> **Records provided**

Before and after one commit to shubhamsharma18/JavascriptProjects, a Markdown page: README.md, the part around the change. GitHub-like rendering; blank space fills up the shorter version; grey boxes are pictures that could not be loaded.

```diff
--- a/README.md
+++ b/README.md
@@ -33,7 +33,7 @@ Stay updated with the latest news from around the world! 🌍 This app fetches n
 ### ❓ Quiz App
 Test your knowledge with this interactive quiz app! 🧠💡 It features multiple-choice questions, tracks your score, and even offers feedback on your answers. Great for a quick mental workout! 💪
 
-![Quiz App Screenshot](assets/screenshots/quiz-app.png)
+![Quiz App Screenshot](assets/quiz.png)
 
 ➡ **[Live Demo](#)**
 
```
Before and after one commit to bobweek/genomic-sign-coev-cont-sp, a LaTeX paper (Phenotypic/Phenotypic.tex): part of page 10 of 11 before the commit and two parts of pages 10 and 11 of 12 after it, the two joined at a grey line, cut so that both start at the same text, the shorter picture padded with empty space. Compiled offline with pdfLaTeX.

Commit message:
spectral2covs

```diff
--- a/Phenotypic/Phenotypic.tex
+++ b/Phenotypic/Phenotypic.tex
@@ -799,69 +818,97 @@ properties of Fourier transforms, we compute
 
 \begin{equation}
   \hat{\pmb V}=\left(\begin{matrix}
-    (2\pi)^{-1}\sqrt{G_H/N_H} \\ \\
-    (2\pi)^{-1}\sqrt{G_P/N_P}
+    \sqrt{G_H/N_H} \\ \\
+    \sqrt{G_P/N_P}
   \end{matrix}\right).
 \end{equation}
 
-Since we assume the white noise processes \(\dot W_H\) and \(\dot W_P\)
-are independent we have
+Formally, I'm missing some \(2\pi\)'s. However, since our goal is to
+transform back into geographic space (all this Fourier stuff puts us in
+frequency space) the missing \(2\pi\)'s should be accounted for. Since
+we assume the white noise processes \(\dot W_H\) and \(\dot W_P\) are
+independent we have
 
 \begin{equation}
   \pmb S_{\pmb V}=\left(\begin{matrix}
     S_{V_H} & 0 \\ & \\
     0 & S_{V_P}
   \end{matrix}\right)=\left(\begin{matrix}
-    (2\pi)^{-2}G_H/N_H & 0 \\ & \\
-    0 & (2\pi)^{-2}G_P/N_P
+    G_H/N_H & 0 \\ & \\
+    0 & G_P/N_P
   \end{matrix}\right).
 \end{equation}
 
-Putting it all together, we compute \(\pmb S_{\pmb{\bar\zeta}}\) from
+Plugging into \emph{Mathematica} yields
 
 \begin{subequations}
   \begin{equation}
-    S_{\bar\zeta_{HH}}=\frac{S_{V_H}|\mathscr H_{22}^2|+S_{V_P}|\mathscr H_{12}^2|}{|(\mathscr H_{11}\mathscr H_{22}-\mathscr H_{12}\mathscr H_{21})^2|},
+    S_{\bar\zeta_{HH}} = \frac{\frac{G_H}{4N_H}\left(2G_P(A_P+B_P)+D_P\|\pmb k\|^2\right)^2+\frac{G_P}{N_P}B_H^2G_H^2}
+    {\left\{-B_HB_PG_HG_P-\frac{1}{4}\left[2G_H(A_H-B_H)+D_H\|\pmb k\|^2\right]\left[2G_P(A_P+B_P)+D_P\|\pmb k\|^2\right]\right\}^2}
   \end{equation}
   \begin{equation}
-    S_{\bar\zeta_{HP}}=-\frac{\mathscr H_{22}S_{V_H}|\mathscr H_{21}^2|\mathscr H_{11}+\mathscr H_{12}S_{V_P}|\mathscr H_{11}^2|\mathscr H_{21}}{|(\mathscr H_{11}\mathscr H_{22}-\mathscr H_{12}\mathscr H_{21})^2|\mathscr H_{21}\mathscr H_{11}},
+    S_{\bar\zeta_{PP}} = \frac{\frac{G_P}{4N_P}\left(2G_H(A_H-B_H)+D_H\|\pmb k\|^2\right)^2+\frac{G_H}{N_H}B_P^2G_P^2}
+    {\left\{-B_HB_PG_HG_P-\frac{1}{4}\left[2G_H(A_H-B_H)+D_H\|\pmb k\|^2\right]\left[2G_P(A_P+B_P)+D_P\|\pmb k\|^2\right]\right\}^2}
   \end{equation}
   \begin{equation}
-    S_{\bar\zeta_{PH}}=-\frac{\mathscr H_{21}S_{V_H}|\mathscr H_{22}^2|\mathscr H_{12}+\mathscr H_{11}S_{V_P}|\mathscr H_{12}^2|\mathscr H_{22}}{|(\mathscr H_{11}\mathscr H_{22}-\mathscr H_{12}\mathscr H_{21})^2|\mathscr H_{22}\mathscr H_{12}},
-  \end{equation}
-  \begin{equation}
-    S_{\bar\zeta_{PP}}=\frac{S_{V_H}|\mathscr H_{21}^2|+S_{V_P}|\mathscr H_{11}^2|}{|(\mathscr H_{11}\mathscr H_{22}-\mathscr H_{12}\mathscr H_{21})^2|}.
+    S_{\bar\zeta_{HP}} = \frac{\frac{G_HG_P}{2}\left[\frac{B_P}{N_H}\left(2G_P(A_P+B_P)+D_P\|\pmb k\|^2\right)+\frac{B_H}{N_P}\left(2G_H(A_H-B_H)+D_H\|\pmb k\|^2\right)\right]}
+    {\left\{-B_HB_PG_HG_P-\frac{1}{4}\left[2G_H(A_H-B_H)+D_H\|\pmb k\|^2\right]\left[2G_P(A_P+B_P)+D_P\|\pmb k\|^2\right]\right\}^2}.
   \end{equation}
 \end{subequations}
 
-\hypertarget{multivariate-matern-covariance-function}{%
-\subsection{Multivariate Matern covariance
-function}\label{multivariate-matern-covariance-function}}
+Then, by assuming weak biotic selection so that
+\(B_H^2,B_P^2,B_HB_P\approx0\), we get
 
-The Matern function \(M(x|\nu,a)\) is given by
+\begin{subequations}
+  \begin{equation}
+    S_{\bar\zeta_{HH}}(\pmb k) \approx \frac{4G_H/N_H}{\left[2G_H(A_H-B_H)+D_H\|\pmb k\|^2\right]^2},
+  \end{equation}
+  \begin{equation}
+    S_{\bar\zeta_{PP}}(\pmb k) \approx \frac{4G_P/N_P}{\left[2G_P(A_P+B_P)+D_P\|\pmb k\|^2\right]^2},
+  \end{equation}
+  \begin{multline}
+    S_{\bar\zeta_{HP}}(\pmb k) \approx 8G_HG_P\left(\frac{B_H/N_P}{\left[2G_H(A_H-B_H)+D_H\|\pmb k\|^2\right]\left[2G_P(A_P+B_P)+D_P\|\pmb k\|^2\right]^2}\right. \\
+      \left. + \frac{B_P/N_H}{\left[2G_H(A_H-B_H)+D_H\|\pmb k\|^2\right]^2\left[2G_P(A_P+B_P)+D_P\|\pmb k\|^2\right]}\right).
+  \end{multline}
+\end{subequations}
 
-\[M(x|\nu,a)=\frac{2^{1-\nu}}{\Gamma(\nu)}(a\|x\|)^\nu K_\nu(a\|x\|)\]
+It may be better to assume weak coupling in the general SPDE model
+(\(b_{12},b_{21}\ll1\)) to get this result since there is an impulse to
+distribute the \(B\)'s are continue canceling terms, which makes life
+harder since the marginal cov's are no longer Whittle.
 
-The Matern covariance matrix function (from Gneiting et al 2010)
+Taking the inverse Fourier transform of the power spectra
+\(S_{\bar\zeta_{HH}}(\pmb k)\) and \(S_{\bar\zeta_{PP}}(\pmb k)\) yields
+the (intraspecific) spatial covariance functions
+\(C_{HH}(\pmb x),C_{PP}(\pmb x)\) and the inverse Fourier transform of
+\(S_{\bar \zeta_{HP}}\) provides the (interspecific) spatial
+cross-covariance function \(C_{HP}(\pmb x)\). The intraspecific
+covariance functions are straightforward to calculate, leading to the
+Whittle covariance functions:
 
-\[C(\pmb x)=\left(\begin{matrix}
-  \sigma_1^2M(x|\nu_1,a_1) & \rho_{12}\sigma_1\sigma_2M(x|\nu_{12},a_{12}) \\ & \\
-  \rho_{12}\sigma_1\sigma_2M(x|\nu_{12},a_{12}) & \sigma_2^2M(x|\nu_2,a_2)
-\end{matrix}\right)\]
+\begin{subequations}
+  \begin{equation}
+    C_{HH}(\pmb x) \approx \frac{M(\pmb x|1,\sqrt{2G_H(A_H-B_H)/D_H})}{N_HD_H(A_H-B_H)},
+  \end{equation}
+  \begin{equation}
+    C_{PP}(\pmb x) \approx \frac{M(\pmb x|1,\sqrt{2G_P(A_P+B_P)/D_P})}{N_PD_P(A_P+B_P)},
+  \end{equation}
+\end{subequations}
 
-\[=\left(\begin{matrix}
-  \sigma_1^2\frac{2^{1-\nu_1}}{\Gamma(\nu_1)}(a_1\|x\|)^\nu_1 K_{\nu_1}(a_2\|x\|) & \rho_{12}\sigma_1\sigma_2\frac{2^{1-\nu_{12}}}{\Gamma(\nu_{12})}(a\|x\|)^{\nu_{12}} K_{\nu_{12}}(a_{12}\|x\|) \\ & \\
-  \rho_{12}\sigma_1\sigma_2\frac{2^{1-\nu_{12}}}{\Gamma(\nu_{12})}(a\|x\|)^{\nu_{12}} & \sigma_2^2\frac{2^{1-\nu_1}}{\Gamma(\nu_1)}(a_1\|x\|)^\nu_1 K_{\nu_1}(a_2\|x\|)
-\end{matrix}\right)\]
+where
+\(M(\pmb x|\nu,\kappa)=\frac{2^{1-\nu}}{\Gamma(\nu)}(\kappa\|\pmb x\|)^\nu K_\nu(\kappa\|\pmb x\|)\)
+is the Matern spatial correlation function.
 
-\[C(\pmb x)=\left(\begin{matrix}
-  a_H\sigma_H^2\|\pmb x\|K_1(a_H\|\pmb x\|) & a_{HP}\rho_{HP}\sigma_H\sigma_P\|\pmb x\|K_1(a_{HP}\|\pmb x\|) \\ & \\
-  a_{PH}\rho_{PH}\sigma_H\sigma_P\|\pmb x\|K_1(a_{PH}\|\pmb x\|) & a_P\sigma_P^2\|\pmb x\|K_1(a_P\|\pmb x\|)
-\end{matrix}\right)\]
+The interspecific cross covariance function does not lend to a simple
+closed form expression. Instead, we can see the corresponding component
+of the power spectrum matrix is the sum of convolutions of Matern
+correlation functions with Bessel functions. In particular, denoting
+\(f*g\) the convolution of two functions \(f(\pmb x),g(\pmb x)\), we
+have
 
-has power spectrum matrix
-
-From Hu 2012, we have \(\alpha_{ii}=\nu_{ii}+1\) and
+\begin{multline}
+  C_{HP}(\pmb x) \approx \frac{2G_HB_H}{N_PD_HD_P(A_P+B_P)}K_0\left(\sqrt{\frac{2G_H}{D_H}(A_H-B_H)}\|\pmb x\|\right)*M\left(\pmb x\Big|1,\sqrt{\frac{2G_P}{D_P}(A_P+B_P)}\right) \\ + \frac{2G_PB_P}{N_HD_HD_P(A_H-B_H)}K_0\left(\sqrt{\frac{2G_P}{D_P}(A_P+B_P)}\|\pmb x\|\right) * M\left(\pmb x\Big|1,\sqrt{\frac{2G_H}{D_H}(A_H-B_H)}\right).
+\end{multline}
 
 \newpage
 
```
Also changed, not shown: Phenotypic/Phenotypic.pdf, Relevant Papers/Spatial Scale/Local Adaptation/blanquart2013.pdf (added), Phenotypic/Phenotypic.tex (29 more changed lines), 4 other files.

> **Assigned task**
Please show every line above that includes the word "Gamma".

> **Written answer**
-\[M(x|\nu,a)=\frac{2^{1-\nu}}{\Gamma(\nu)}(a\|x\|)^\nu K_\nu(a\|x\|)\]
-  \sigma_1^2\frac{2^{1-\nu_1}}{\Gamma(\nu_1)}(a_1\|x\|)^\nu_1 K_{\nu_1}(a_2\|x\|) & \rho_{12}\sigma_1\sigma_2\frac{2^{1-\nu_{12}}}{\Gamma(\nu_{12})}(a\|x\|)^{\nu_{12}} K_{\nu_{12}}(a_{12}\|x\|) \\ & \\
-  \rho_{12}\sigma_1\sigma_2\frac{2^{1-\nu_{12}}}{\Gamma(\nu_{12})}(a\|x\|)^{\nu_{12}} & \sigma_2^2\frac{2^{1-\nu_1}}{\Gamma(\nu_1)}(a_1\|x\|)^\nu_1 K_{\nu_1}(a_2\|x\|)
+\(M(\pmb x|\nu,\kappa)=\frac{2^{1-\nu}}{\Gamma(\nu)}(\kappa\|\pmb x\|)^\nu K_\nu(\kappa\|\pmb x\|)\)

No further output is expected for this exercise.